By Ryan Mukoyama
Today I just want to talk about my journey in Buddhism and how much this temple has meant to me and how it has impacted my life. For those of you that don’t know, I’ve grown up in the Buddhist temple and always been connected, especially via my family. My mom has been a Dharma School teacher here for 13 years, my sister, Kylie, went through Dharma School and YBA before me, and my dad, well, he came to church the past two weeks. My grandparents are also very involved in their home temples of Palo Alto and San Francisco. My grandpa is even in Palo Alto’s BWA. For me, personally, it was difficult to carve my own path and truly find my faith for myself. I’d always said I was a Buddhist, but mainly just because my parents were.
Thankful for Dharma School
For me, I really got in touch with my Buddhist faith during COVID. Obviously, everyone hates talking and hearing about COVID, but to me it was very important. Impermanence was the most obvious lesson and made me rethink my everyday life and the things I took for granted, like physically seeing my friends and going out to eat and being able to see people’s smiles. But there were other things too. Dharma School Zooms were something I looked forward to every week, even as things started to go back to normal. It was something dependable in a time of uncertainty. Every time something exciting happened to me, I found myself thinking, “I can use this in pits and peaks this week.” I was so dedicated to getting my perfect attendance. I even did a Zoom in the bathroom of a hotel room, when I was out of town for a basketball tournament one weekend. But it wasn’t just the perfect attendance that motivated me. Nor was it just the fact that I could see my friends. It was a time where I could slow down and genuinely reflect on everything and not worry about everything going on in the world. During this time is when I found my faith for myself. So I want to thank Mr. Bruce and Alex for doing everything to create memorable Zoom classes as well as all my other Dharma School teachers for putting up with me. Thanks to all of you, I’ve grown to be a more confident person from being scared of getting judged for chanting to now leading it for the Coast District conference this past March.
MVBT: Safe Space for Me

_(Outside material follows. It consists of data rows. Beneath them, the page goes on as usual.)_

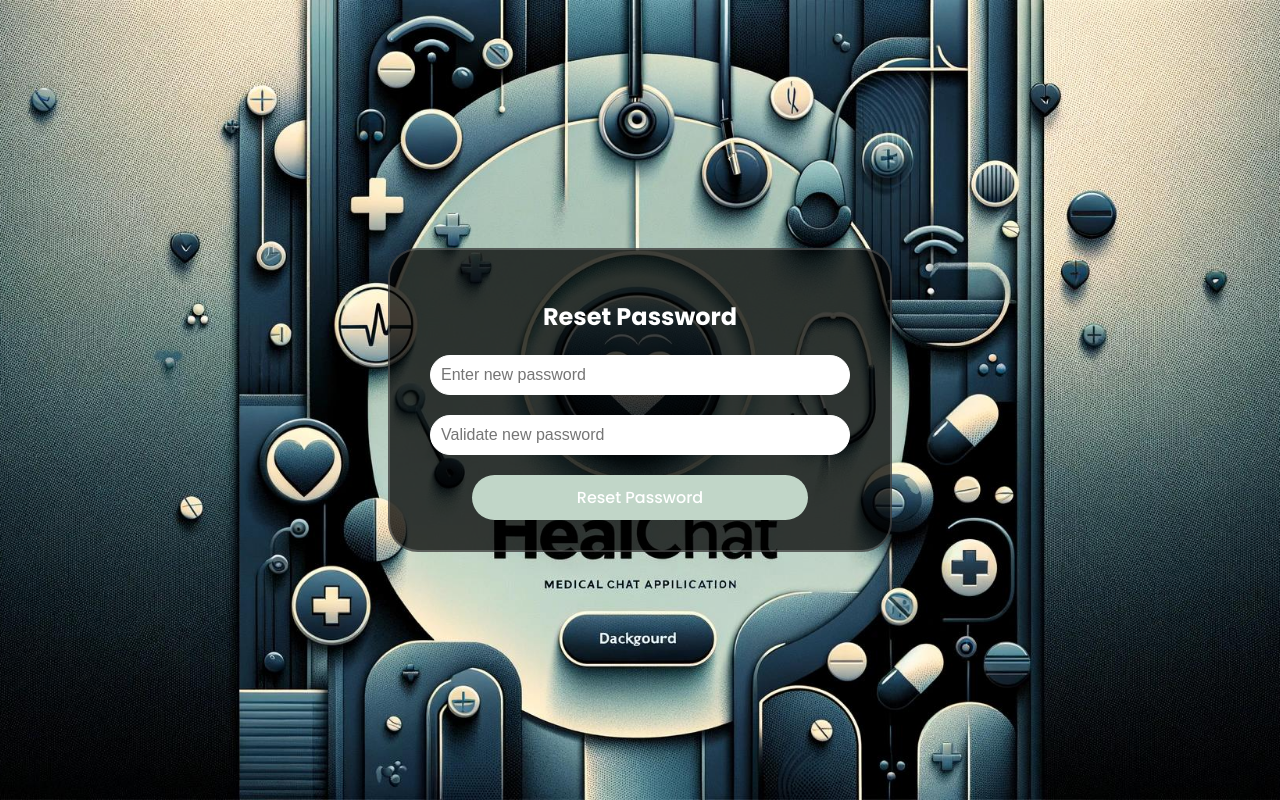
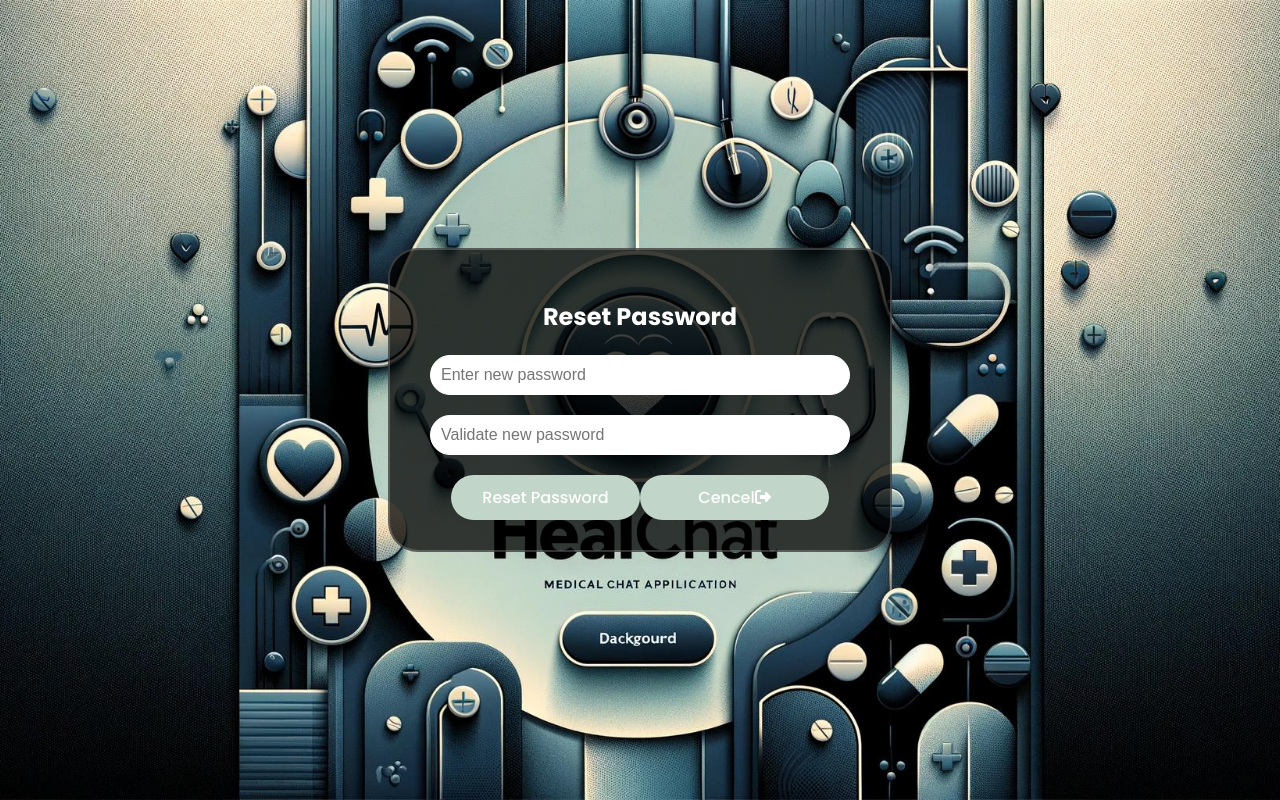
Before and after one commit to yamb1254/HealChat, a React (Vite) app in the folder HealChat/: page /reset-password/1 in a window 1280 px wide. Built offline with nearby package versions, Linux system fonts and the light colour scheme.

Commit message:
fix bugs and frontend
Fixing defects and bugs after letting users test the application and find bugs

```diff
--- a/HealChat/src/components/chat/Chat.tsx
+++ b/HealChat/src/components/chat/Chat.tsx
@@ -7,9 +7,9 @@ import {
   faSignOutAlt,
 } from "@fortawesome/free-solid-svg-icons";
 import "./Chat.css";
-import axios from "axios";
 import ReactMarkdown from "react-markdown";
 import logo from "../../assets/icon.png";
+import apiClient from "../../api/client";
 
 interface Message {
   content: string;
@@ -63,16 +63,12 @@ const Chat: React.FC = () => {
 
       try {
         setIsTyping(true); // Show typing indicator
-        const response = await axios.post(
-          "https://healchat.onrender.com/api/chat/send",
-          formData,
-          {
-            headers: {
-              Authorization: `Bearer ${localStorage.getItem("token")}`,
-              "Content-Type": "multipart/form-data",
-            },
-          }
-        );
+        const response = await apiClient.post("/chat/sand", formData, {
+          headers: {
+            Authorization: `Bearer ${localStorage.getItem("token")}`,
+            "Content-Type": "multipart/form-data",
+          },
+        });
 
         if (response.status !== 200 && response.status !== 201) {
           throw new Error("Network response was not ok");
--- a/HealChat/src/components/forgetpassword/ForgetPassword.tsx
+++ b/HealChat/src/components/forgetpassword/ForgetPassword.tsx
@@ -2,6 +2,7 @@ import React, { useState } from "react";
 import axios from "axios";
 import Swal from "sweetalert2";
 import "./ForgetPassword.css";
+import apiClient from "../../api/client";
 
 // Define the base URL from the environment variable
 
@@ -29,10 +30,10 @@ const ForgotPasswordModal: React.FC<ForgotPasswordModalProps> = ({
     }
 
     try {
-      const response = await axios.post(
-        "https://healchat.onrender.com/api/auth/validate-user",
-        { username, email }
-      );
+      const response = await apiClient.post("/auth/validate-user", {
+        email,
+        username,
+      });
       Swal.fire({
         icon: "success",
         title: "Validation successful",
--- a/HealChat/src/components/login/Login.tsx
+++ b/HealChat/src/components/login/Login.tsx
@@ -1,11 +1,11 @@
 import React, { useState, useEffect } from "react";
 import { useNavigate } from "react-router-dom";
-import apiClient from "../../api/client"; // Import the axios instance
+import apiClient from "../../api/client";
 import Swal from "sweetalert2";
 import axios from "axios";
 import "./Login.css";
-import ForgotPasswordModal from "../forgetpassword/ForgetPassword"; // Import the modal
-import logo from "../../assets/icon.png"; // Import the logo
+import ForgotPasswordModal from "../forgetpassword/ForgetPassword";
+import logo from "../../assets/icon.png";
 
 const Login = () => {
   const [email, setEmail] = useState("");
@@ -29,7 +29,7 @@ const Login = () => {
 
   const handleSubmit = async (e: React.FormEvent) => {
     e.preventDefault();
-    setIsLoading(true); // Show loading indicator
+    setIsLoading(true);
 
     try {
       const response = await apiClient.post("/auth/login", { email, password });
--- a/HealChat/src/components/resetpassword/ResetPassword.css
+++ b/HealChat/src/components/resetpassword/ResetPassword.css
@@ -28,7 +28,8 @@
 }
 
 .reset-password-container button {
-  width: 80%;
+  width: 45%;
+  right: 10px;
   padding: 10px;
   background-color: rgb(193, 214, 200);
   color: #fff;
--- a/HealChat/src/components/resetpassword/ResetPassword.tsx
+++ b/HealChat/src/components/resetpassword/ResetPassword.tsx
@@ -3,6 +3,9 @@ import { useParams, useNavigate } from "react-router-dom";
 import axios from "axios";
 import Swal from "sweetalert2";
 import "./ResetPassword.css";
+import { FontAwesomeIcon } from "@fortawesome/react-fontawesome";
+import { faSignOutAlt } from "@fortawesome/free-solid-svg-icons/faSignOutAlt";
+import apiClient from "../../api/client";
 
 const ResetPassword = () => {
   const { token } = useParams();
@@ -28,13 +31,11 @@ const ResetPassword = () => {
     }
 
     try {
-      await axios.post(
-        "https://healchat.onrender.com/api/auth/reset-password",
-        {
-          token,
-          newPassword,
-        }
-      );
+      const response = await apiClient.post("/auth//reset-password", {
+        token,
+        newPassword,
+      });
+      console.log(response.data);
       Swal.fire({
         icon: "success",
         title: "Password reset successful",
@@ -55,6 +56,12 @@ const ResetPassword = () => {
     }
   };
 
+  const handleLogout = () => {
+    localStorage.removeItem("username");
+    localStorage.removeItem("email");
+    navigate("/login");
+  };
+
   return (
     <div className="reset-password-container">
       <h2>Reset Password</h2>
@@ -71,6 +78,10 @@ const ResetPassword = () => {
         onChange={(e) => setValidatePassword(e.target.value)}
       />
       <button onClick={handleResetPassword}>Reset Password</button>
+      <button onClick={handleLogout}>
+        Cencel
+        <FontAwesomeIcon icon={faSignOutAlt} />
+      </button>
     </div>
   );
 };
```
Also changed, not shown: 1 other file (tests, documents, lock files or other folders).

Church has been more than just a religious place to me. For those of you that don’t know, I attended Bellarmine, a Catholic high school. Although I tried to fit in, and had some success, I never really truly felt at home. Luckily, this year, I did meet some freshmen that were Jodo Shinshu Buddhists, but most of them unfortunately attended another chapter, San Jose, but that’s beside the point. For most of my high school life, I felt sort of out of place. However, Mountain View was always a safe space I could come back to and I am so glad to have had that.
YBA: Exceeded Expectations

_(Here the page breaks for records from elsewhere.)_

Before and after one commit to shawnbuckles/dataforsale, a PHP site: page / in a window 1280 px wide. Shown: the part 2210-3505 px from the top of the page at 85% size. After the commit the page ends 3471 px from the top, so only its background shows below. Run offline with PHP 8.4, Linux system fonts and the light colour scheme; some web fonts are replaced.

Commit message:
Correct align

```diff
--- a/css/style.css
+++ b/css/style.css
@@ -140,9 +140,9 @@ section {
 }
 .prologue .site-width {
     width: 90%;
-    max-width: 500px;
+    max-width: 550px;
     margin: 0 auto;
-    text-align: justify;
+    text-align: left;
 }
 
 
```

The social aspect from YBA has also impacted my life a lot. I was always told of how great and important YBA was by Kylie. And truthfully, I was worried she might have overhyped it. But now I can say that this experience has far exceeded my expectations. So many memories have been created, including going undefeated in cooking competitions, the short-lived G FUEL phase, karaoke sessions with Brent, terrible Halloween costumes, conferences and planning an entire conference, and obviously all the boba runs. I have found my best friends in YBA and so I want to thank you for always being there for me. It’s been a fun past year, but also challenging and stressful, and I could always count on most of you guys to be there with advice and keep me level headed or cheer me up when needed. You guys are truly my second family and I am so glad that we have each other. I will miss seeing you guys every Sunday, but hope to stay in touch with many of you.
Thank You to My Family

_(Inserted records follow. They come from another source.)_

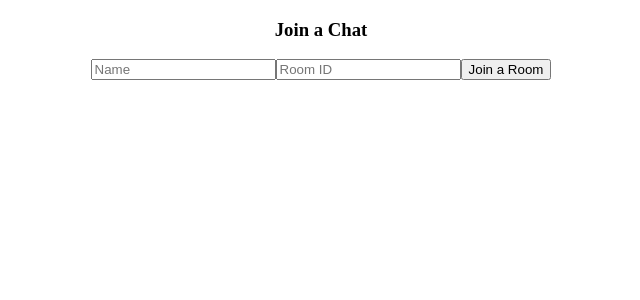
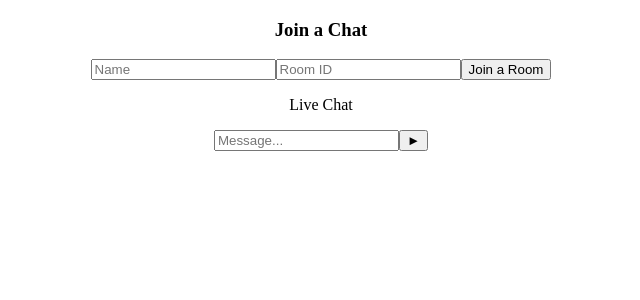
Before and after one commit to alexalikhani95/live-chat-app, a React (Create React App) app in the folder client/: page / in a window 1280 px wide. Shown: the top 300 px of the page, without its empty margins (319-959 px from the left). Built offline with nearby package versions, Linux system fonts and the light colour scheme; no server answers.

Commit message:
Creating a chat component that will take the messages to be used in the chat room

```diff
--- a/client/src/App.js
+++ b/client/src/App.js
@@ -1,6 +1,7 @@
 import "./App.css";
 import io from "socket.io-client";
 import { useState } from "react";
+import Chat from "./Chat";
 
 const socket = io.connect("http://localhost:3001"); // connect to the socket.io server on the backend
 
@@ -20,6 +21,8 @@ function App() {
       <input type="text" placeholder="Name" onChange={(event) => setUsername(event.target.value)} />
       <input type="text" placeholder="Room ID" onChange={(event) => setRoom(event.target.value)} />
       <button onClick={joinRoom}>Join a Room</button>
+
+      <Chat socket={socket} username={username} room={room} />
     </div>
   );
 }
--- /dev/null
+++ b/client/src/Chat.js
@@ -0,0 +1,24 @@
+import React, { useState } from "react";
+
+const Chat = ({ socket, username, room }) => {
+  const [currentMessage, setCurrentMessage] = useState("");
+
+  return (
+    <div>
+      <div className="chat-header">
+        <p>Live Chat</p>
+      </div>
+      <div className="chat-body"></div>
+      <div className="chat-footer">
+        <input
+          type="text"
+          placeholder="Message..."
+          onChange={(event) => setCurrentMessage(event.target.value)}
+        />
+        <button>&#9658;</button>
+      </div>
+    </div>
+  );
+};
+
+export default Chat;
```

Lastly, I just want to thank my parents and my family. You guys have always served as positive role models for me and have made me who I am today. Thank you to my parents for keeping me on the right track and supporting me in everything I do. Thank you to my grandparents who are always there for me and showed me how to be strong leaders in Buddhist communities. And thank you Kylie for always coming home because you miss me so much. I will miss seeing you all the time.